- S. Pollinder, J. A. Haagsma, H. Toet, M. J. Brugmans, and E. F. van Beeck, “EUROCOST and APOLLO reference groups. Burden of injury in childhood and adolescence in 8 European countries,” BMC Public Health, vol. 10, pp. 45–52, 2010.
- S. Uchino, J. A. Kellum, R. Bellomo et al., “Acute renal failure in critically ill patients: a multinational, multicenter study,” Journal of the American Medical Association, vol. 294, no. 7, pp. 813–818, 2005.
- G. Vivino, M. Antonelli, M. L. Moro et al., “Risk factors for acute renal failure in trauma patients,” Intensive Care Medicine, vol. 24, no. 8, pp. 808–814, 1998.
- S. G. Holt and K. P. Moore, “Pathogenesis and treatment of renal dysfunction in rhabdomyolysis,” Intensive Care Medicine, vol. 27, no. 5, pp. 803–811, 2001.
- S. Beitland, H. Moen, and I. Os, “Acute kidney injury with renal replacement therapy in trauma patients,” Acta Anaesthesiologica Scandinavica, vol. 54, no. 7, pp. 833–840, 2010.
- J. R. Le Gall, S. Lemeshow, and F. Saulnier, “A new Simplified Acute Physiology Score (SAPS II) based on a European/North American multicenter study,” Journal of the American Medical Association, vol. 270, no. 24, pp. 2957–2963, 1993.
- S. P. Baker, B. O'Neill, W. Haddon Jr., and W. B. Long, “The injury severity score: a method for describing patients with multiple injuries and evaluating emergency care,” Journal of Trauma, vol. 14, no. 3, pp. 187–196, 1974.
- A. L. Huerta-Alardín, J. Varon, and P. E. Marik, “Bench-to-bedside review: rhabdomyolysis—an overview for clinicians,” Critical Care, vol. 9, no. 2, pp. 158–169, 2005.

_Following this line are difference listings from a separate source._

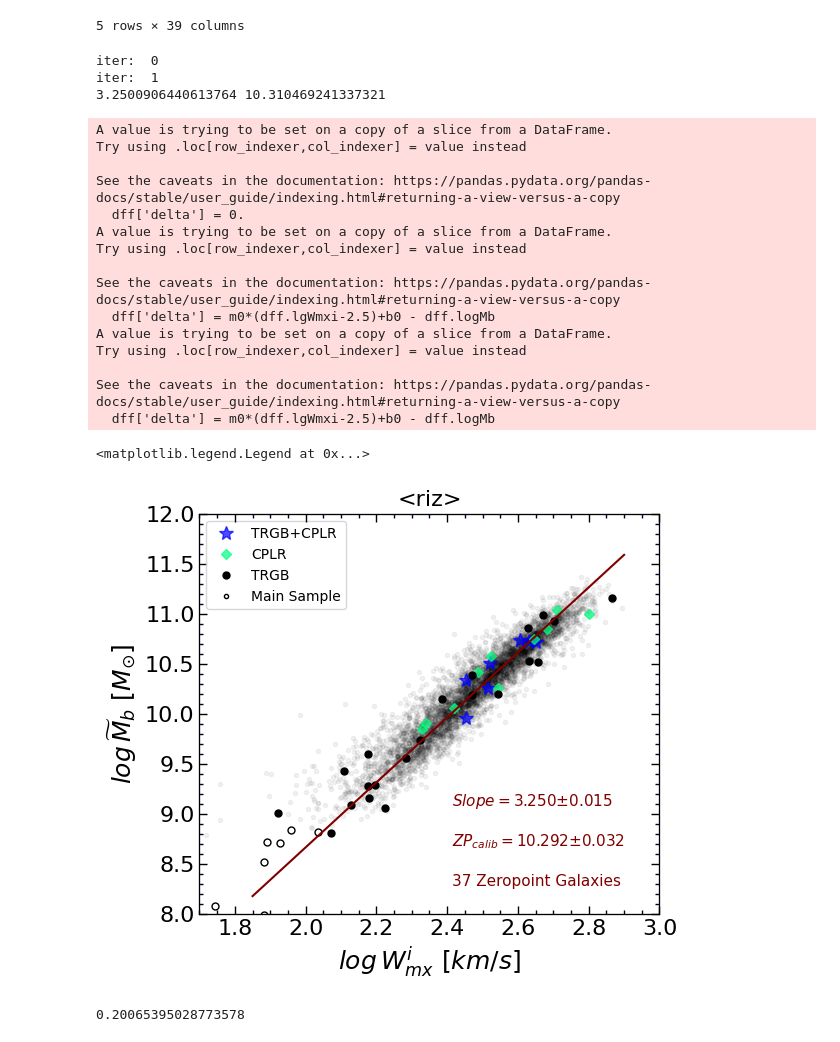
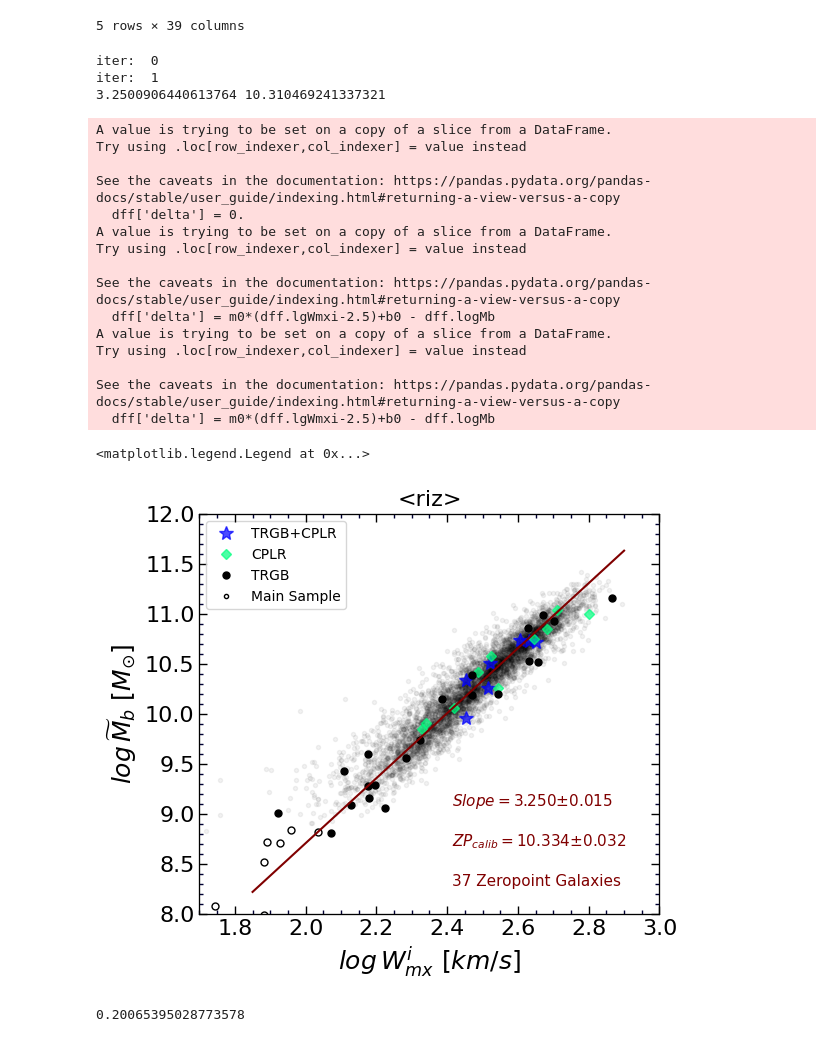
Before and after one commit to ekourkchi/test_TFRcatal, a Jupyter notebook: BTFR_ZP_riz.ipynb, the cells around one changed output. Cells and saved outputs as stored; diff of their text form; code cells hidden in the pictures.

```diff
--- a/BTFR_ZP_riz.ipynb
+++ b/BTFR_ZP_riz.ipynb
@@ -358,6 +358,9 @@ fit, cov = curve_fit(linear_zp, Y[MM<-17], X[MM<-17]-2.5, sigma=np.sqrt(Xe[MM<-1
 zp_calib = -fit[0]*m0
 zp_calib_e = np.sqrt(cov[0][0])*m0
 
+zp_calib += 0.042
+
+
 logW = dff.lgWmxi.values
 logWe = dff.elgWi.values
 logMass = dff.logMb.values
@@ -405,34 +408,34 @@ ax.set_title("<riz>", fontsize=16)
 Ylm = ax.get_ylim() ; Xlm = ax.get_xlim()
 x0 = 0.45*Xlm[0]+0.55*Xlm[1]
 y0 = 0.93*Ylm[0]+0.07*Ylm[1]
 ax.text(x0,y0, "%d"%len(Xe[MM<-17])+' Zeropoint Galaxies', fontsize=11, color='maroon')
 y0 = 0.83*Ylm[0]+0.17*Ylm[1]
 ax.text(x0,y0, r"$ZP_{calib} = $"+"%.3f" % zp_calib+'$\pm$'+"%.3f" % zp_calib_e, fontsize=11, color='maroon')
 y0 = 0.73*Ylm[0]+0.27*Ylm[1]
 ax.text(x0,y0, r"$Slope = $"+"%.3f" % m0+'$\pm$'+"%.3f" % dm0, fontsize=11, color='maroon')
 
 ax.legend(loc=2)
 # %% [output]
 iter:  0
 iter:  1
 3.2500906440613764 10.310469241337321
 A value is trying to be set on a copy of a slice from a DataFrame.
 Try using .loc[row_indexer,col_indexer] = value instead
 
 See the caveats in the documentation: https://pandas.pydata.org/pandas-docs/stable/user_guide/indexing.html#returning-a-view-versus-a-copy
   dff['delta'] = 0.
 A value is trying to be set on a copy of a slice from a DataFrame.
 Try using .loc[row_indexer,col_indexer] = value instead
 
 See the caveats in the documentation: https://pandas.pydata.org/pandas-docs/stable/user_guide/indexing.html#returning-a-view-versus-a-copy
   dff['delta'] = m0*(dff.lgWmxi-2.5)+b0 - dff.logMb
 A value is trying to be set on a copy of a slice from a DataFrame.
 Try using .loc[row_indexer,col_indexer] = value instead
 
 See the caveats in the documentation: https://pandas.pydata.org/pandas-docs/stable/user_guide/indexing.html#returning-a-view-versus-a-copy
   dff['delta'] = m0*(dff.lgWmxi-2.5)+b0 - dff.logMb
 <matplotlib.legend.Legend at 0x...>
-[figure, old version]
+[figure, new version]
 # %%
 np.std(Y[(Y<11.5)&(Y>9.0)] - (m0*(X[(Y<11.5)&(Y>9.0)]-2.5) + zp_calib))
 # %% [output]
```
Also changed, not shown: parts of 7 cells of this notebook, 2 other files.
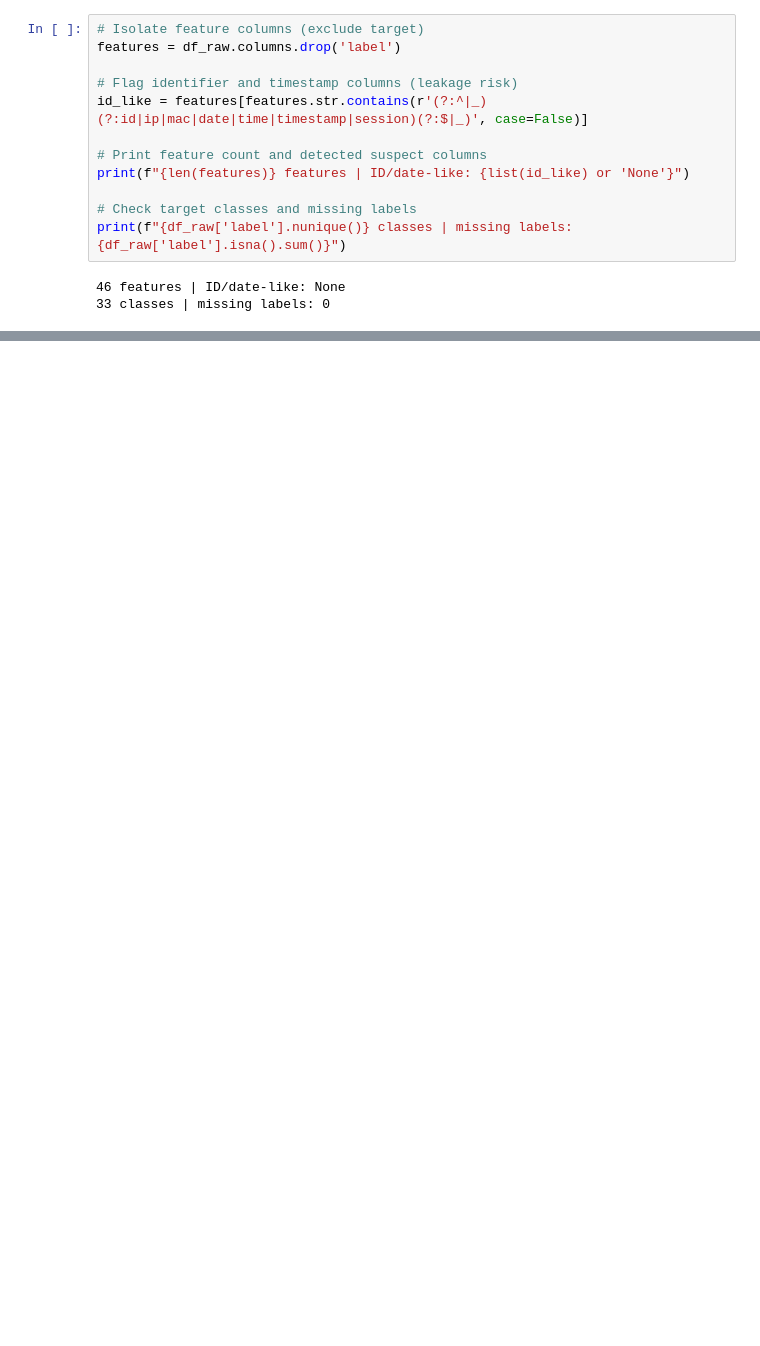
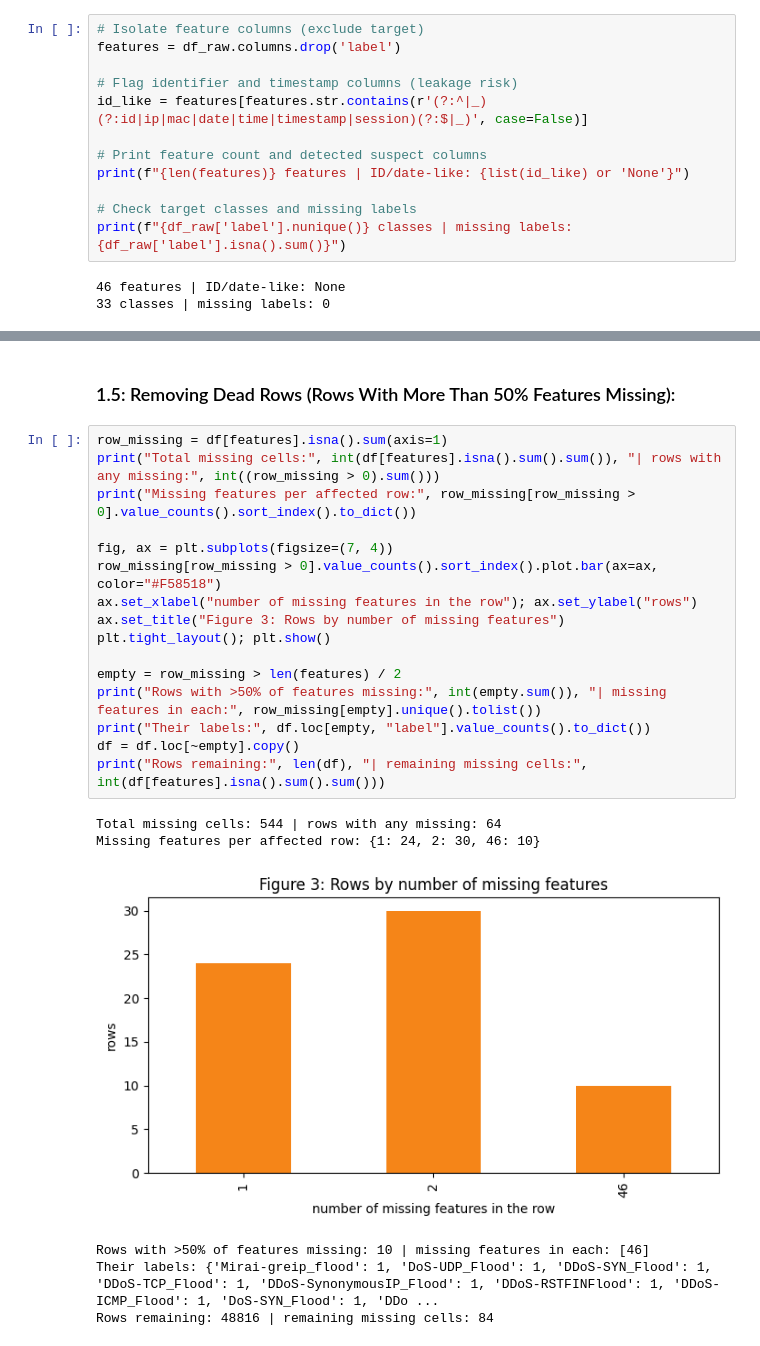
Before and after one commit to MK545BH/IT7009-Project, a Jupyter notebook: IT7009_Project.ipynb, the cells around one changed output, grey strips where cells are left out. Drawn from its saved outputs; the diff is of its cells as text; blank space fills up the shorter version.

```diff
--- a/IT7009_Project.ipynb
+++ b/IT7009_Project.ipynb
@@ -205 +252,26 @@ Missing values:
+# %% [markdown]
+### 1.5: Removing Dead Rows (Rows With More Than 50% Features Missing):
+# %%
+row_missing = df[features].isna().sum(axis=1)
+print("Total missing cells:", int(df[features].isna().sum().sum()), "| rows with any missing:", int((row_missing > 0).sum()))
+print("Missing features per affected row:", row_missing[row_missing > 0].value_counts().sort_index().to_dict())
+
+fig, ax = plt.subplots(figsize=(7, 4))
+row_missing[row_missing > 0].value_counts().sort_index().plot.bar(ax=ax, color="#F58518")
+ax.set_xlabel("number of missing features in the row"); ax.set_ylabel("rows")
+ax.set_title("Figure 3: Rows by number of missing features")
+plt.tight_layout(); plt.show()
+
+empty = row_missing > len(features) / 2
+print("Rows with >50% of features missing:", int(empty.sum()), "| missing features in each:", row_missing[empty].unique().tolist())
+print("Their labels:", df.loc[empty, "label"].value_counts().to_dict())
+df = df.loc[~empty].copy()
+print("Rows remaining:", len(df), "| remaining missing cells:", int(df[features].isna().sum().sum()))
+# %% [output]
+Total missing cells: 544 | rows with any missing: 64
+Missing features per affected row: {1: 24, 2: 30, 46: 10}
+[figure, added]
+Rows with >50% of features missing: 10 | missing features in each: [46]
+Their labels: {'Mirai-greip_flood': 1, 'DoS-UDP_Flood': 1, 'DDoS-SYN_Flood': 1, 'DDoS-TCP_Flood': 1, 'DDoS-SynonymousIP_Flood': 1, 'DDoS-RSTFINFlood': 1, 'DDoS-ICMP_Flood': 1, 'DoS-SYN_Flood': 1, 'DDo ...
+Rows remaining: 48816 | remaining missing cells: 84
 # %% [markdown]
```
Also changed, not shown: parts of 17 cells of this notebook.
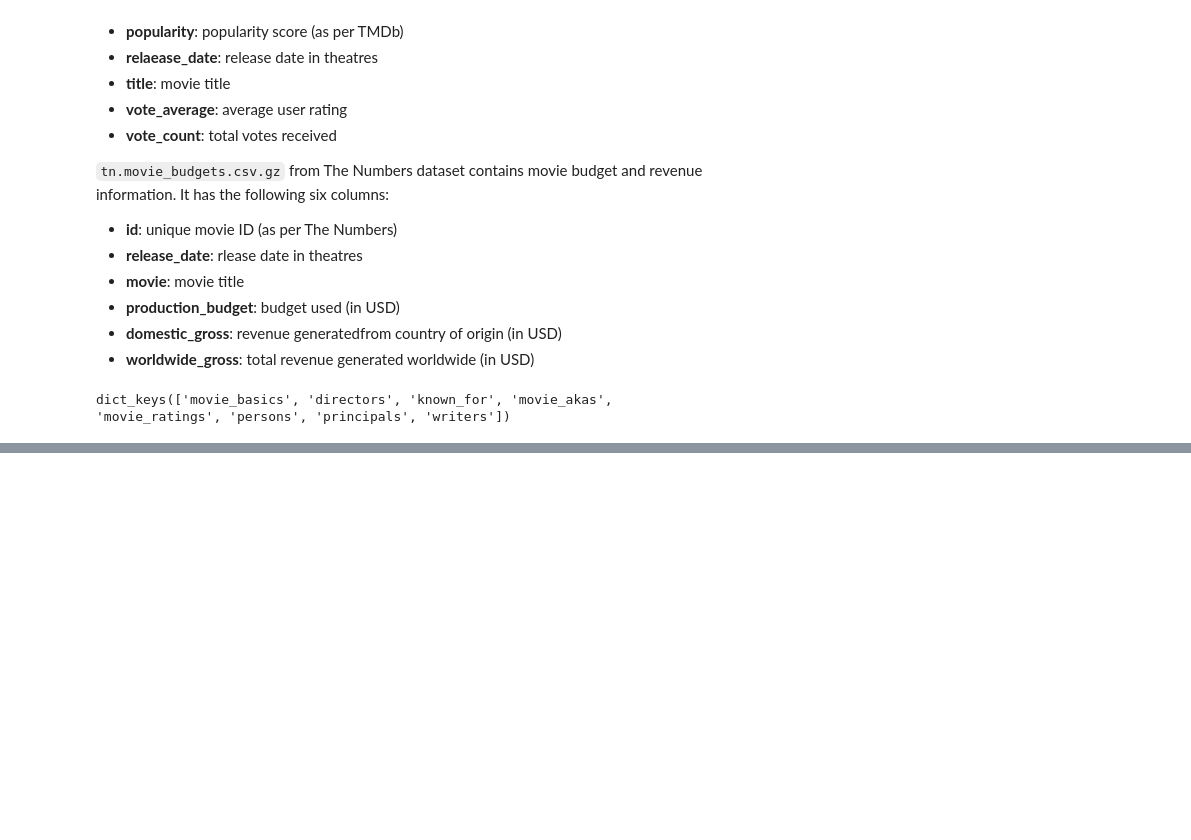
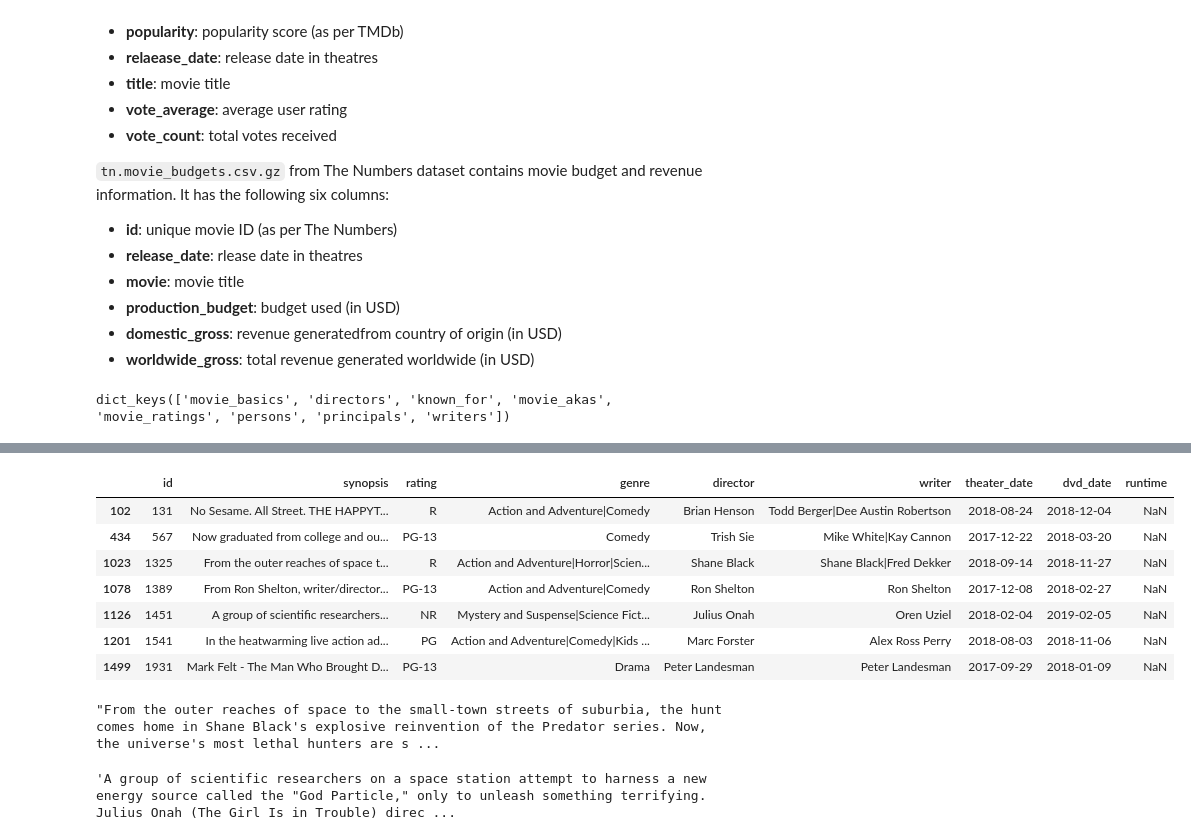
Before and after one commit to Arasirwa/Phase-2-project, a Jupyter notebook: notebooks/exploratory.ipynb, the cells around one changed output, grey strips where cells are left out. Cells and saved outputs as stored; diff of their text form; code cells hidden in the pictures; blank space fills up the shorter version.

```diff
--- a/notebooks/exploratory.ipynb
+++ b/notebooks/exploratory.ipynb
@@ -225,0 +281,3 @@ tn_budget = pd.read_csv(path_5)
+# %%
+#Drop the nulls in the theater date column
+rt_info1.dropna(subset=['theater_date'],inplace=True)
@@ -225,0 +316,13 @@ tn_budget = pd.read_csv(path_5)
+# %%
+#select the nulls and replace them with the actual runtime
+rows_runtime_null=rt_info1[rt_info1['runtime'].isna()]
+rows_runtime_null
+# %% [output]
+|  | id | synopsis | rating | genre | director | writer | theater_date | dvd_date | runtime |
+| 102 | 131 | No Sesame. All Street. THE HAPPYT... | R | Action and Adventure|Comedy | Brian Henson | Todd Berger|Dee Austin Robertson | 2018-08-24 | 2018-12-04 | NaN |
+| 434 | 567 | Now graduated from college and ou... | PG-13 | Comedy | Trish Sie | Mike White|Kay Cannon | 2017-12-22 | 2018-03-20 | NaN |
+| 1023 | 1325 | From the outer reaches of space t... | R | Action and Adventure|Horror|Scien... | Shane Black | Shane Black|Fred Dekker | 2018-09-14 | 2018-11-27 | NaN |
+| 1078 | 1389 | From Ron Shelton, writer/director... | PG-13 | Action and Adventure|Comedy | Ron Shelton | Ron Shelton | 2017-12-08 | 2018-02-27 | NaN |
+| 1126 | 1451 | A group of scientific researchers... | NR | Mystery and Suspense|Science Fict... | Julius Onah | Oren Uziel | 2018-02-04 | 2019-02-05 | NaN |
+| 1201 | 1541 | In the heatwarming live action ad... | PG | Action and Adventure|Comedy|Kids ... | Marc Forster | Alex Ross Perry | 2018-08-03 | 2018-11-06 | NaN |
+| 1499 | 1931 | Mark Felt - The Man Who Brought D... | PG-13 | Drama | Peter Landesman | Peter Landesman | 2017-09-29 | 2018-01-09 | NaN |
@@ -225,0 +338,12 @@ tn_budget = pd.read_csv(path_5)
+# %%
+#get full movie synopsis
+movie1325=rt_info1.loc[rt_info1['id']==1325, 'synopsis'].iloc[0]
+movie1325
+# %% [output]
+"From the outer reaches of space to the small-town streets of suburbia, the hunt comes home in Shane Black's explosive reinvention of the Predator series. Now, the universe's most lethal hunters are s ...
+# %%
+#get full movie synopsis
+movie1451=rt_info1.loc[rt_info1['id']==1451, 'synopsis'].iloc[0]
+movie1451
+# %% [output]
+'A group of scientific researchers on a space station attempt to harness a new energy source called the "God Particle," only to unleash something terrifying. Julius Onah (The Girl Is in Trouble) direc ...
```
Also changed, not shown: parts of 16 cells of this notebook.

- L. D. Plank and G. L. Hill, “Sequential metabolic changes following induction of systemic inflammatory response in patients with severe sepsis or major blunt trauma,” World Journal of Surgery, vol. 24, no. 6, pp. 630–638, 2000.
- H. M. Oudemans-van Straaten, “Citrate anticoagulation for continuous renal replacement therapy in the critically ill,” Blood Purification, vol. 29, no. 2, pp. 191–196, 2010.
- R. Cirocchi, I. Abraha, A. Montedori et al., “Damage control surgery for abdominal trauma.,” Cochrane Database of Systematic Reviews, no. 1, Article ID CD007438, 2010.
- J. B. Dormagen, A. Totterman, O. Roise, L. Sandvik, and N. E. Klow, “Efficacy of plain radiography and computer tomography in localizing the site of pelvic arterial bleeding in trauma patients,” Acta Radiologica, vol. 51, pp. 107–116, 2010.
- C. Gaarder, J. B. Dormagen, T. Eken et al., “Nonoperative management of splenic injuries: improved results with angioembolization,” Journal of Trauma, vol. 61, no. 1, pp. 192–198, 2006.
- C. Gaarder, P. A. Naess, T. Eken et al., “Liver injuries-Improved results with a formal protocol including angiography,” Injury, vol. 38, no. 9, pp. 1075–1083, 2007.
- D. R. Townsend, S. M. Bagshaw, M. J. Jacka, D. Bigam, D. Cave, and R. T. N. Gibney, “Intraoperative renal support during liver transplantation,” Liver Transplantation, vol. 15, no. 1, pp. 73–78, 2009.
- R. Bellomo, “Acute kidney injury: the Italian perspective,” Minerva Anestesiologica, vol. 77, no. 11, pp. 1034–1036, 2011.
- O. Liangos, M. Rao, R. Ruthazer et al., “Factors associated with urea reduction ratio in acute renal failure,” Artificial Organs, vol. 28, no. 12, pp. 1076–1081, 2004.
- R. Vanholder, R. De Smet, G. Glorieux et al., “Review on uremic toxins: classification, concentration, and interindividual variability,” Kidney International, vol. 63, no. 5, pp. 1934–1943, 2003.
- J. J. Gatward, G. J. Gibbon, G. Wrathall, and A. Padkin, “Renal replacement therapy for acute renal failure: a survey of practice in adult intensive care units in the United Kingdom,” Anaesthesia, vol. 63, no. 9, pp. 959–966, 2008.
- S. Uchino, R. Bellomo, H. Morimatsu et al., “Continuous renal replacement therapy: a worldwide practice survey: the beginning and ending supportive therapy for the kidney (B.E.S.T. Kidney) investigators,” Intensive Care Medicine, vol. 33, no. 9, pp. 1563–1570, 2007.
- R. Bellomo, A. Cass, L. Cole, S. Finfer, M. Gallagher, and D. Goldsmith, “Renal replacement therapy for acute kidney injury in Australian and New Zealand intensive care units: a practice survey,” Critical Care and Resuscitation, vol. 10, pp. 225–230, 2008.